Please reproduce all of the data below exactly, leaving each picture out.

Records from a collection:
·····

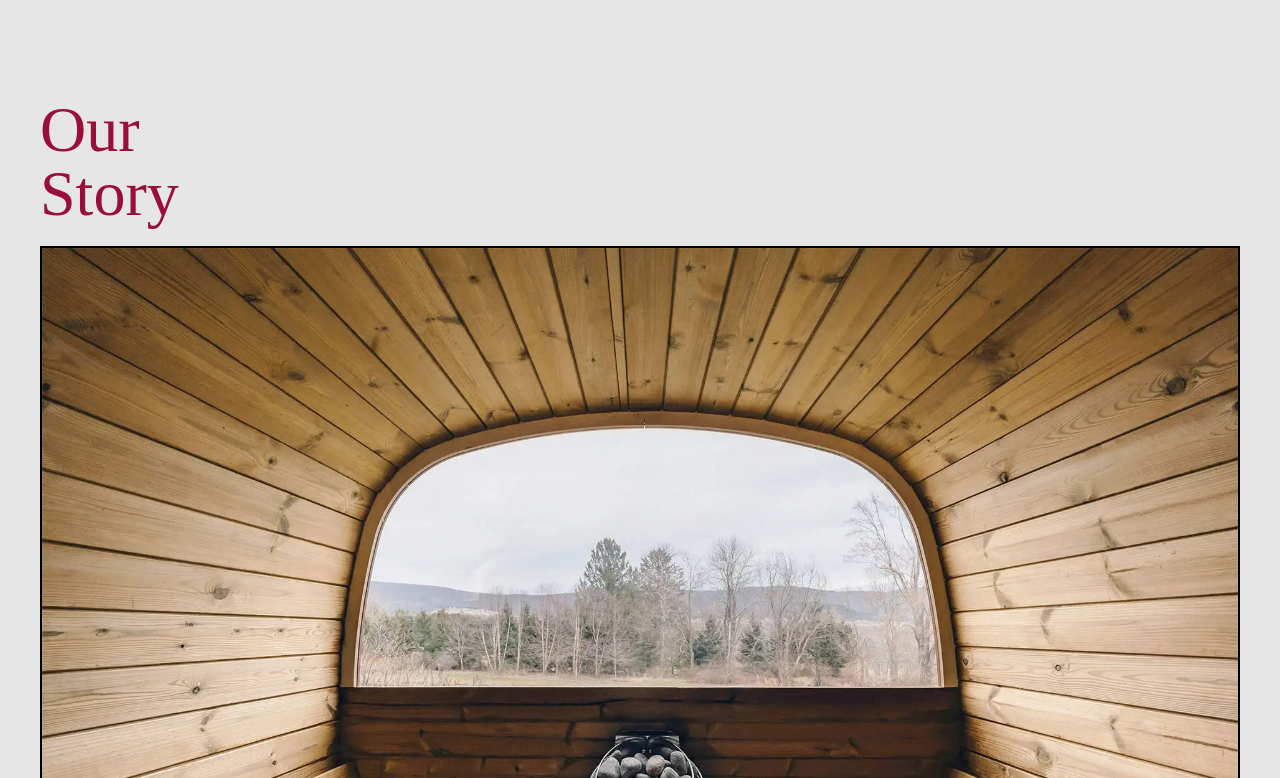
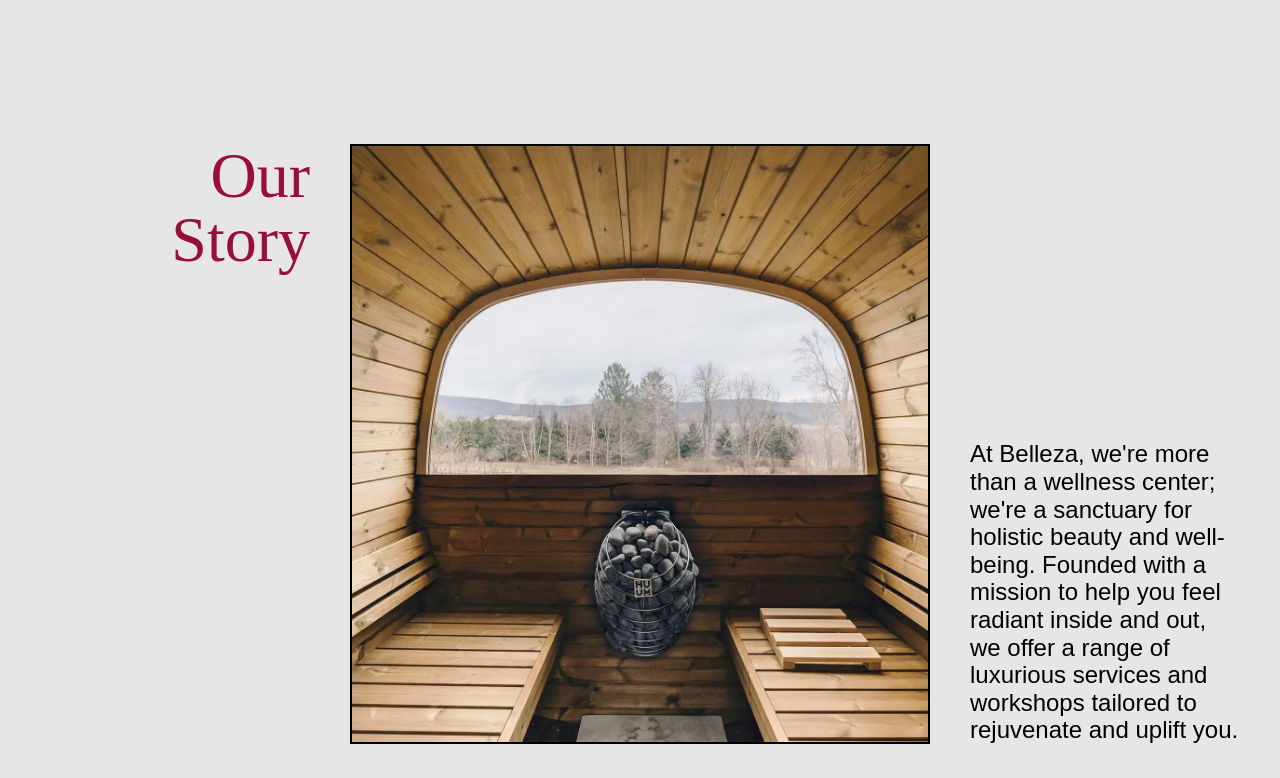
Before and after one commit to alexkustan/Belleza, a Next.js app: page / in a window 1280 px wide. Shown: the part 802-1580 px from the top of the page. Built offline with nearby package versions, Linux system fonts and the light colour scheme.

Commit message:
our story section done

```diff
--- a/app/globals.css
+++ b/app/globals.css
@@ -128,21 +128,23 @@ body {
   /* Body Medium Regular */
   .body-medium-regular {
     font-family: "KarlaRegular", sans-serif;
-    line-height: auto;
   }
   @media (min-width: 1024px) {
     .body-medium-regular {
       font-size: 24px;
+      line-height: 27.6px;
     }
   }
   @media (min-width: 768px) and (max-width: 1023px) {
     .body-medium-regular {
       font-size: 20px;
+      line-height: 23px;
     }
   }
   @media (max-width: 767px) {
     .body-medium-regular {
       font-size: 16px;
+      line-height: 18.4px;
     }
   }
 
--- a/components/our-story.tsx
+++ b/components/our-story.tsx
@@ -4,17 +4,22 @@ import ourStoryImg from "@/public/images/our-story.webp";
 
 export const OurStory: React.FC = () => {
   return (
-    <section>
-      <div className="p-5 md:p-[30px] lg:p-[40px] mt-[40px]">
-        <h2 className="title-small text-[#990f39] my-5">
+    <section className="border-t-2 border-black">
+      <div className="grid lg:grid-cols-4 px-5 md:px-[30px] lg:px-[40px] py-20 md:py-[104px] lg:py-[144px] gap-5 md:gap-[30px] lg:gap-10">
+        <h2 className="title-small text-[#990f39] lg:self-start lg:text-right">
           Our <br /> Story
         </h2>
-        <Image
-          src={ourStoryImg}
-          alt="our story image"
-          className="border-2 border-black"
-        />
-        <p className="body-medium-regular text-right">
+        <div className="relative w-full h-[600px] self-center lg:col-span-2 overflow-hidden">
+          <Image
+            src={ourStoryImg}
+            alt="our story image"
+            layout="fill"
+            objectFit="cover"
+            objectPosition="center"
+            className="border-2 border-black"
+          />
+        </div>
+        <p className="body-medium-regular text-right lg:self-end lg:text-left">
           At Belleza, we&apos;re more than a wellness center; we&apos;re a
           sanctuary for holistic beauty and well-being. Founded with a mission
           to help you feel radiant inside and out, we offer a range of luxurious
```
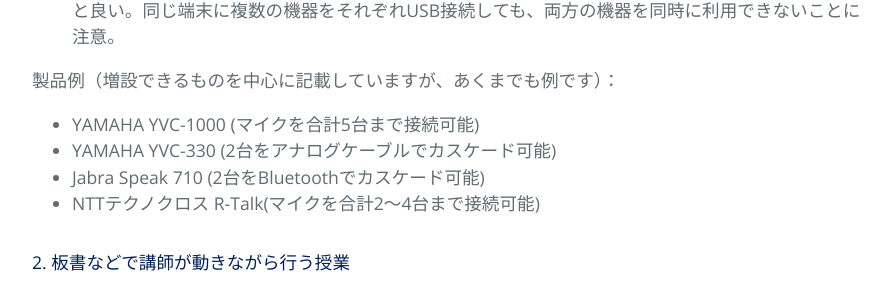
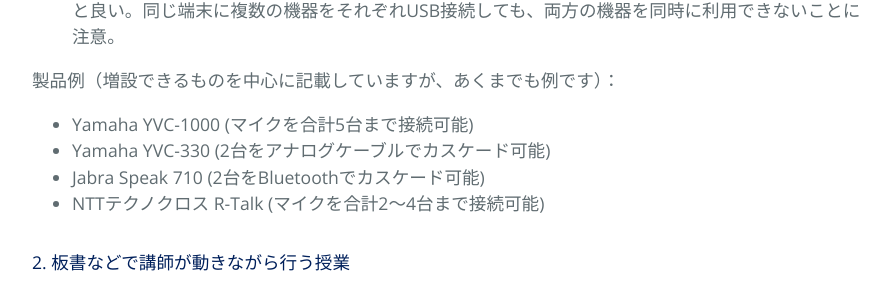
Before and after one commit to kyoto-u/online-edu, a Jekyll site: the page built from zoom-hybrid-use.md, in a window 1280 px wide and 900 px high, scrolled down 1689 px. Shown: the part 148-444 px from the top of the window, without its empty margins (192-1081 px from the left). Built offline with Jekyll 4.4.1, drawn with Linux system fonts in a browser that asks for light colours.

```diff
--- a/zoom-hybrid-use.md
+++ b/zoom-hybrid-use.md
@@ -39,10 +39,10 @@ title: 対面とオンラインの同時併用授業の実施方法と必要設
 
 製品例（増設できるものを中心に記載していますが、あくまでも例です）：
 
--	YAMAHA YVC-1000 (マイクを合計5台まで接続可能)
--	YAMAHA YVC-330 (2台をアナログケーブルでカスケード可能)
+-	Yamaha YVC-1000 (マイクを合計5台まで接続可能)
+-	Yamaha YVC-330 (2台をアナログケーブルでカスケード可能)
 -	Jabra Speak 710 (2台をBluetoothでカスケード可能)
--	NTTテクノクロス R-Talk(マイクを合計2～4台まで接続可能)
+-	NTTテクノクロス R-Talk (マイクを合計2～4台まで接続可能)
 
 #### 2. 板書などで講師が動きながら行う授業
 
```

·····

• SOLUTION TO THIS TASK:
Before and after one commit to alexkustan/Belleza, a Next.js app: page / in a window 1280 px wide. Shown: the part 802-1580 px from the top of the page. Built offline with nearby package versions, Linux system fonts and the light colour scheme.

Commit message:
our story section done

```diff
--- a/app/globals.css
+++ b/app/globals.css
@@ -128,21 +128,23 @@ body {
   /* Body Medium Regular */
   .body-medium-regular {
     font-family: "KarlaRegular", sans-serif;
-    line-height: auto;
   }
   @media (min-width: 1024px) {
     .body-medium-regular {
       font-size: 24px;
+      line-height: 27.6px;
     }
   }
   @media (min-width: 768px) and (max-width: 1023px) {
     .body-medium-regular {
       font-size: 20px;
+      line-height: 23px;
     }
   }
   @media (max-width: 767px) {
     .body-medium-regular {
       font-size: 16px;
+      line-height: 18.4px;
     }
   }
 
--- a/components/our-story.tsx
+++ b/components/our-story.tsx
@@ -4,17 +4,22 @@ import ourStoryImg from "@/public/images/our-story.webp";
 
 export const OurStory: React.FC = () => {
   return (
-    <section>
-      <div className="p-5 md:p-[30px] lg:p-[40px] mt-[40px]">
-        <h2 className="title-small text-[#990f39] my-5">
+    <section className="border-t-2 border-black">
+      <div className="grid lg:grid-cols-4 px-5 md:px-[30px] lg:px-[40px] py-20 md:py-[104px] lg:py-[144px] gap-5 md:gap-[30px] lg:gap-10">
+        <h2 className="title-small text-[#990f39] lg:self-start lg:text-right">
           Our <br /> Story
         </h2>
-        <Image
-          src={ourStoryImg}
-          alt="our story image"
-          className="border-2 border-black"
-        />
-        <p className="body-medium-regular text-right">
+        <div className="relative w-full h-[600px] self-center lg:col-span-2 overflow-hidden">
+          <Image
+            src={ourStoryImg}
+            alt="our story image"
+            layout="fill"
+            objectFit="cover"
+            objectPosition="center"
+            className="border-2 border-black"
+          />
+        </div>
+        <p className="body-medium-regular text-right lg:self-end lg:text-left">
           At Belleza, we&apos;re more than a wellness center; we&apos;re a
           sanctuary for holistic beauty and well-being. Founded with a mission
           to help you feel radiant inside and out, we offer a range of luxurious
```
Before and after one commit to kyoto-u/online-edu, a Jekyll site: the page built from zoom-hybrid-use.md, in a window 1280 px wide and 900 px high, scrolled down 1689 px. Shown: the part 148-444 px from the top of the window, without its empty margins (192-1081 px from the left). Built offline with Jekyll 4.4.1, drawn with Linux system fonts in a browser that asks for light colours.

```diff
--- a/zoom-hybrid-use.md
+++ b/zoom-hybrid-use.md
@@ -39,10 +39,10 @@ title: 対面とオンラインの同時併用授業の実施方法と必要設
 
 製品例（増設できるものを中心に記載していますが、あくまでも例です）：
 
--	YAMAHA YVC-1000 (マイクを合計5台まで接続可能)
--	YAMAHA YVC-330 (2台をアナログケーブルでカスケード可能)
+-	Yamaha YVC-1000 (マイクを合計5台まで接続可能)
+-	Yamaha YVC-330 (2台をアナログケーブルでカスケード可能)
 -	Jabra Speak 710 (2台をBluetoothでカスケード可能)
--	NTTテクノクロス R-Talk(マイクを合計2～4台まで接続可能)
+-	NTTテクノクロス R-Talk (マイクを合計2～4台まで接続可能)
 
 #### 2. 板書などで講師が動きながら行う授業
 
```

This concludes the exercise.